Writing about nature is no stroll in the park. I speak from experience, having set a novel on a farm in the 1970s and taught creative writing in various rural parts of England. Sometimes we send students outside to study a glorious scene of woodland, meadows and distant hills, then to write about it avoiding clichés. They come back looking pained: it’s hard to see flowers and sunsets with fresh eyes.
Looking through Melissa Harrison’s eyes provides a new way of seeing everything. Her descriptions of nature are so vivid that in some passages you hear and smell as well as see. Such original and intelligent writing is rare. Take this line: ‘Our churches are of knapped flint gleaned from the fields, the land itself raised up in prayer; and everywhere the corn reaches right up to the village edges, as I have been told the vineyards do in France.’ In one nimble sentence Harrison evokes the particularity of the Suffolk countryside and the narrator’s lively interest in other places, and offers up a striking image that shows the land as sacred and churches as earthly. It’s beautifully done.

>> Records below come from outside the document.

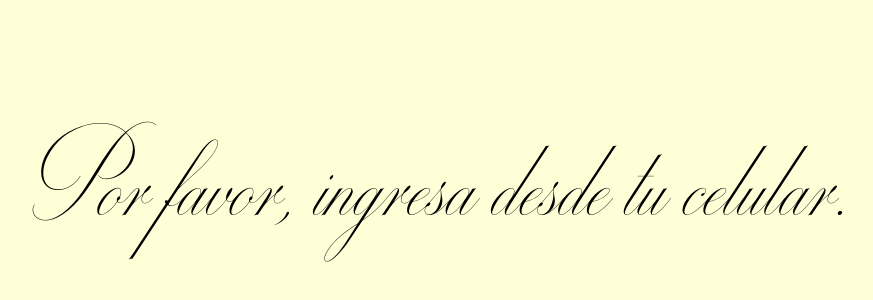
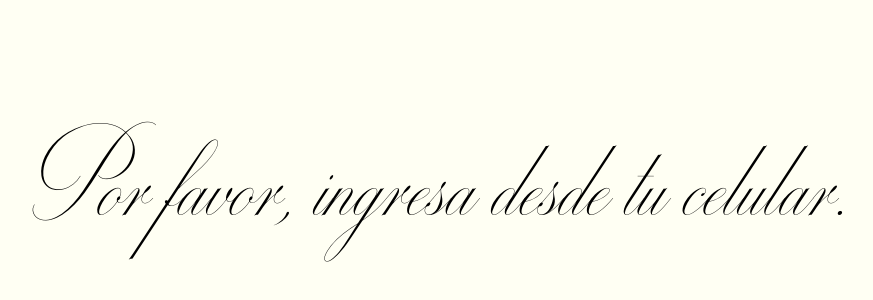
Before and after one commit to JorgeAJonesp/Boda.github.io, a plain HTML site: page index.html in a window 1280 px wide. Shown: the part 220-520 px from the top of the page, without its empty margins (196-1069 px from the left). Drawn offline with Linux system fonts and the light colour scheme.

Commit message:
Update index.html

```diff
--- a/index.html
+++ b/index.html
@@ -15,7 +15,7 @@
         }
 
         body {
-            background-color: #ffffd7;
+            background-color: #fffff3;
             display: flex;
             justify-content: center;
             align-items: center;
```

All Among the Barley is set in the summer of 1933, the worst time for British agriculture, when many farms belonging to absentee landlords had been abandoned and ‘an army of men’ was missing from the fields. For one farming family, the Mathers, change and innovation cannot come soon enough.